(Items from a dataset)

━━━━━━

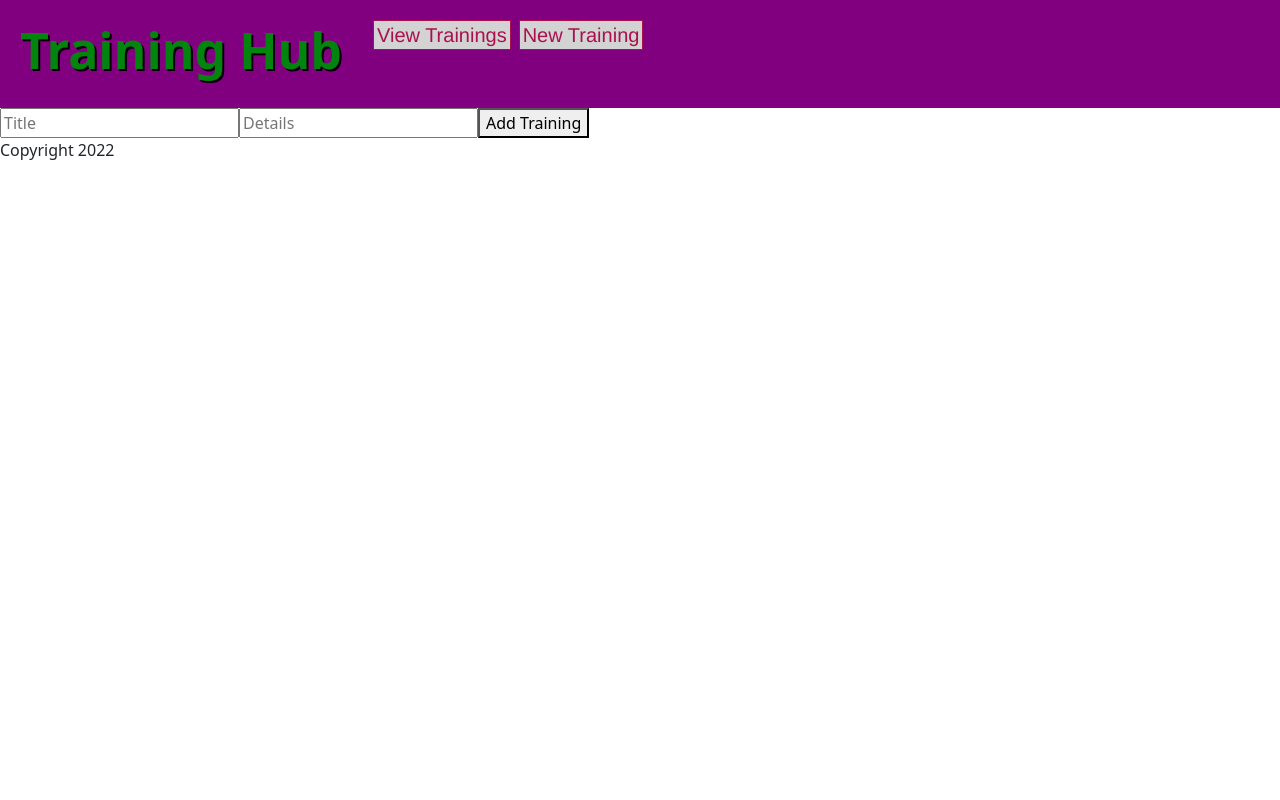
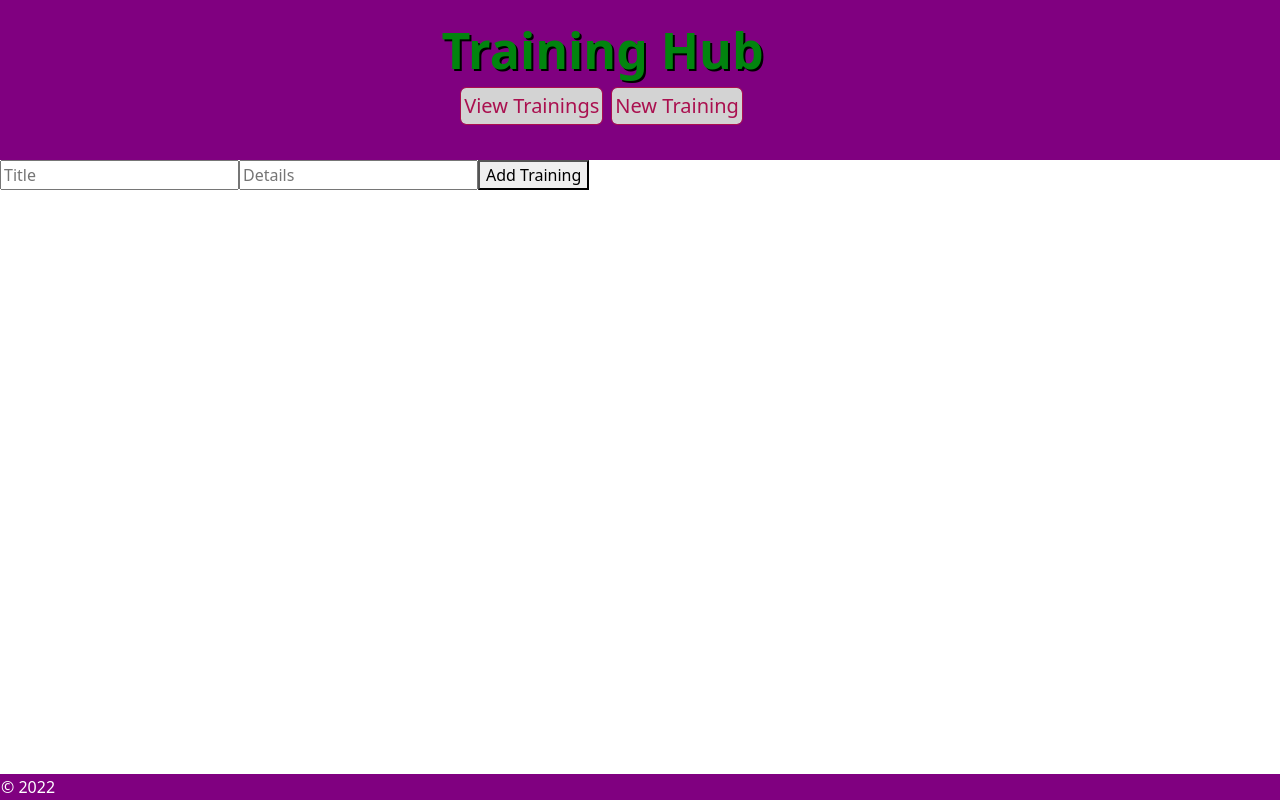
Before and after one commit to j4simon/traininghub-frontend, a React (Create React App) app in the folder traininghub/: page /training/new in a window 1280 px wide. Built offline with nearby package versions, Linux system fonts and the light colour scheme; no server answers.

Commit message:
Added styling

```diff
--- a/traininghub/src/App.js
+++ b/traininghub/src/App.js
@@ -3,16 +3,18 @@ import './App.css';
 import { useState, useEffect } from 'react'
 import styled from 'styled-components'
 import { Routes, Route } from 'react-router-dom'
-import Modules from './components/Modules'
+import Trainings from './components/Trainings'
 import TrainingForm from './components/TrainingForm'
 import Training from './components/Training'
 import Layout from './components/Layout'
 import Footer from './components/Footer'
 import Home from './pages/Home';
-import TrainingDetails from './pages/Details';
-import Navbar from './components/Navbar';
+import TrainingDetails from './pages/Details'
+import Navbar from './components/Navbar'
 
 function App() {
+
+
   const [state, setState] = useState([])
   // const [user, setUser] = useState()
   useEffect(() => {
@@ -38,7 +40,7 @@ function App() {
       {/* <h1>Punny Name TBD</h1> */}
       <Navbar />
       <Routes>
-        <Route path='/training' element={<Modules trainings={state} />} />
+        <Route forceRefresh={true} path='/training' element={<Trainings trainings={state} />} />
         <Route path='/training/:id' element={<TrainingDetails />} />
         <Route path='/training/new' element={<TrainingForm />} />
       </Routes>
--- a/traininghub/src/components/Footer.js
+++ b/traininghub/src/components/Footer.js
@@ -1,11 +1,29 @@
 import React from 'react'
+import styled from 'styled-components'
+
+const FooterContainer = styled.div`
+    background-color : purple;
+    width : 100%;
+    padding: 1px;
+    color: white;
+    ul{
+        display: flex;
+        justify-content: space-evenly;
+        text-decoration: none;
+    }
+    li{
+        list-style: none;
+    }
+    position: fixed;
+    bottom: 0;
+`
 
 const Footer = () => {
     return (
-        <div>
-            <footer>Copyright 2022</footer>
+        <FooterContainer>
+            <footer>&copy; 2022</footer>
 
-        </div>
+        </FooterContainer>
     )
 }
 
--- a/traininghub/src/components/Navbar.js
+++ b/traininghub/src/components/Navbar.js
@@ -5,9 +5,9 @@ import { Link } from 'react-router-dom'
 const NavbarContainer = styled.div`
     background-color: purple;
     padding: 20px;
-    display: flex;
 
     h2 {
+        margin-left: 34%;
         color: #02840f;
         font-weight: bold;
         text-shadow: 2px 2px black;
@@ -15,8 +15,12 @@ const NavbarContainer = styled.div`
     }
 
     ul {
-        display: flex;
+        font-size: 33%;
+        display: flexbox;
         justify-content: space-evenly;
+        text-align: center;
+        margin-left: 33%;
+
     }
 
 
@@ -24,18 +28,22 @@ const NavbarContainer = styled.div`
         list-style: none;
         padding-right: 10px;
         font-size: 20px;
-        font-family: "Helvetica Neue",Helvetica
+        align-content: center;
+
     }
 
-    a:link {
+    a {
+        display: inline-block;
         padding: 3px;
         text-decoration: none;
         outline: 1px solid;
         background: lightgray;
         color: #aa104f;
+        border-radius: 5px;
+        align-content: bottom;
     }
 
-    a:visited {
+    /* a:visited {
         text-decoration: none;
         color: #aa104f;
 
@@ -44,12 +52,16 @@ const NavbarContainer = styled.div`
     a:hover {
         text-decoration: none;
         color: #aa104f;
+        border-radius: 5px;
+
     }
 
     a:active {
         text-decoration: none;
         color: #aa104f;
-    }
+        border-radius: 5px;
+
+    } */
 
 `
 
--- a/traininghub/src/components/Training.js
+++ b/traininghub/src/components/Training.js
@@ -1,23 +1,44 @@
-import React, { useState, useEffect } from 'react'
+import React from 'react'
 import { Link } from 'react-router-dom'
+import styled from 'styled-components'
 
-// const Training = ({ number, trainings }) => {
+const TrainingContainer = styled.div`
+    display: flex;
+    border-bottom: 1px solid lightgrey;
+
+
+    h3 {
+        padding-right: 5px;
+        padding-top: 5px;
+    }
+
+    a {
+        padding-left: 4px;
+        padding-right: 4px;
+        text-decoration: none;
+        outline: 1px solid;
+        color: #aa104f;
+        border-radius: 5px;
+        align-self: center;
+    }
+
+`
+
 const Training = (props) => {
-    const [state, setState] = useState([])
+    // const [state, setState] = useState([])
 
 
     return (
 
 
-        <div className="Training" key="id">
+        <TrainingContainer className="Training" key="id">
             <br />
-            <h2>{props?.title}</h2>
+            <h3>{props?.title} - </h3>
             {/* <h3>- {props?.details}</h3> */}
-            <Link to={`/training/${props?.id}`}>Details</Link>
+            <Link to={`/training/${props?.id}`}>See Details</Link>
 
 
-
-        </div >
+        </TrainingContainer >
     )
 }
 
--- a/traininghub/src/components/TrainingForm.js
+++ b/traininghub/src/components/TrainingForm.js
@@ -1,10 +1,15 @@
 import React, { useState } from 'react'
-import { redirect, useNavigate } from 'react-router-dom'
+import { useNavigate } from 'react-router-dom'
+import style from 'styled-components'
+
+const FormContainer = style.form`
+
+`
 
 const TrainingForm = () => {
     const [state, setState] = useState({
         title: "",
-        details: "",
+        details: ""
 
     })
 
@@ -40,7 +45,7 @@ const TrainingForm = () => {
     // }
 
     return (
-        <div>
+        <FormContainer>
             <form onSubmit={handleSubmit} encType="multipart/form-data" className="lbox">
                 <input
                     id="status_body"
@@ -50,6 +55,7 @@ const TrainingForm = () => {
                     placeholder="Title"
                     onChange={handleChange}
                 />
+
                 <input
                     className="linput"
                     id="details"
@@ -63,7 +69,7 @@ const TrainingForm = () => {
 
             </form>
 
-        </div>
+        </FormContainer>
     )
 }
 
--- a/traininghub/src/components/Modules.js
+++ b/traininghub/src/components/Trainings.js
@@ -1,13 +1,27 @@
 import React from 'react'
 import Training from './Training'
 import { Link } from 'react-router-dom'
+import styled from 'styled-components'
 
-const Modules = (props) => {
+const TrainingsContainer = styled.div`
+
+    h2 {
+        padding: 20px;
+        background-color: #da8ee7;
+        margin: 0 auto;
+        text-align: center;
+        color: purple;
+        border: 0;
+    }
+
+`
+
+const Trainings = (props) => {
 
 
     return (
-        <div>
-            <h1>Trainings</h1>
+        <TrainingsContainer>
+            <h2>Training Modules</h2>
             {props.trainings.map(t => {
                 return <Training title={t.title} details={t.details} key={t.id} id={t.id} />
 
@@ -15,7 +29,7 @@ const Modules = (props) => {
 
             })}
 
-        </div>
+        </TrainingsContainer>
         // <main>
         //     <div>
         //         <h3>Training Modules</h3>
@@ -40,4 +54,4 @@ const Modules = (props) => {
     )
 }
 
-export default Modules
+export default Trainings
--- a/traininghub/src/index.js
+++ b/traininghub/src/index.js
@@ -9,7 +9,7 @@ import { BrowserRouter as Router } from 'react-router-dom'
 const root = ReactDOM.createRoot(document.getElementById('root'));
 root.render(
   <React.StrictMode>
-    <Router>
+    <Router forceRefresh={true}>
       <App />
     </Router>
   </React.StrictMode>
--- a/traininghub/src/pages/Details.js
+++ b/traininghub/src/pages/Details.js
@@ -1,6 +1,13 @@
 import React, { useState, useEffect } from 'react'
 import { useParams, useNavigate } from 'react-router-dom'
+import styled from 'styled-components'
 
+
+const DetailsComponent = styled.div`
+    margin: 15px;
+    background-color: lightpink;
+
+`
 
 
 const TrainingDetails = ({ props }) => {
@@ -46,9 +53,26 @@ const TrainingDetails = ({ props }) => {
         }
         navigate('/training')
     }
+    const trainingDelete = async (e) => {
+        e.preventDefault()
+        try {
+            await fetch(`http://localhost:8000/training/${id}/`, {
+                method: "DELETE",
+                headers: {
+                    Accept: "application/json",
+                    "Content-Type": "application/json",
 
+                },
+                body: JSON.stringify(training)
+            })
+        } catch (error) {
+            console.log(error.message)
+        }
+        navigate('/training')
+    }
 
     return (
+        <DetailsComponent>
 
             <form onSubmit={handleSubmit} encType="multipart/form-data" className="lbox">
                 <input
@@ -69,16 +93,16 @@ const TrainingDetails = ({ props }) => {
                 />
 
                 <button type="submit" className="formControl">Edit Training</button>
-
+                <button onClick={trainingDelete}>Delete</button>
             </form>
 
-        // <div className="details-container">
-        //     <div className="details">
-        //         <h2>{training.title}</h2>
-        //         <h3>{training.details}</h3>
-        //     </div>
-
-        // </div>
+            {/* <div className="details-container">
+                <div className="details">
+                    <h2>{training.title}</h2>
+                    <h3>{training.details}</h3>
+                </div>
+            </div> */}
+        </DetailsComponent>
     )
 }
 
--- a/traininghub/src/pages/Home.js
+++ b/traininghub/src/pages/Home.js
@@ -1,12 +1,24 @@
-import React from 'react'
+import React, { useState } from 'react'
 import styled from 'styled-components'
-import Modules from '../components/Modules'
+import Trainings from '../components/Trainings'
 
-const Home = ({ training }) => {
+const HomeContainer = styled.div`
+    padding: 20px;
+
+`
+
+const Home = () => {
+    const [state, setState] = useState({
+        title: "",
+        details: ""
+
+    })
+
     return (
-        <div>
-            <Modules training={training} />
-        </div>
+        <HomeContainer>
+            <h2>Training Modules</h2>
+            <Trainings trainings={state} />
+        </HomeContainer>
     )
 }
 
```
Lines whose indentation alone changed are shown as unchanged.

━━━━━━

• _Task details_: Copy out, from the data above, every line holding the word "trainingDelete".

• _The answer_:
+    const trainingDelete = async (e) => {
+                <button onClick={trainingDelete}>Delete</button>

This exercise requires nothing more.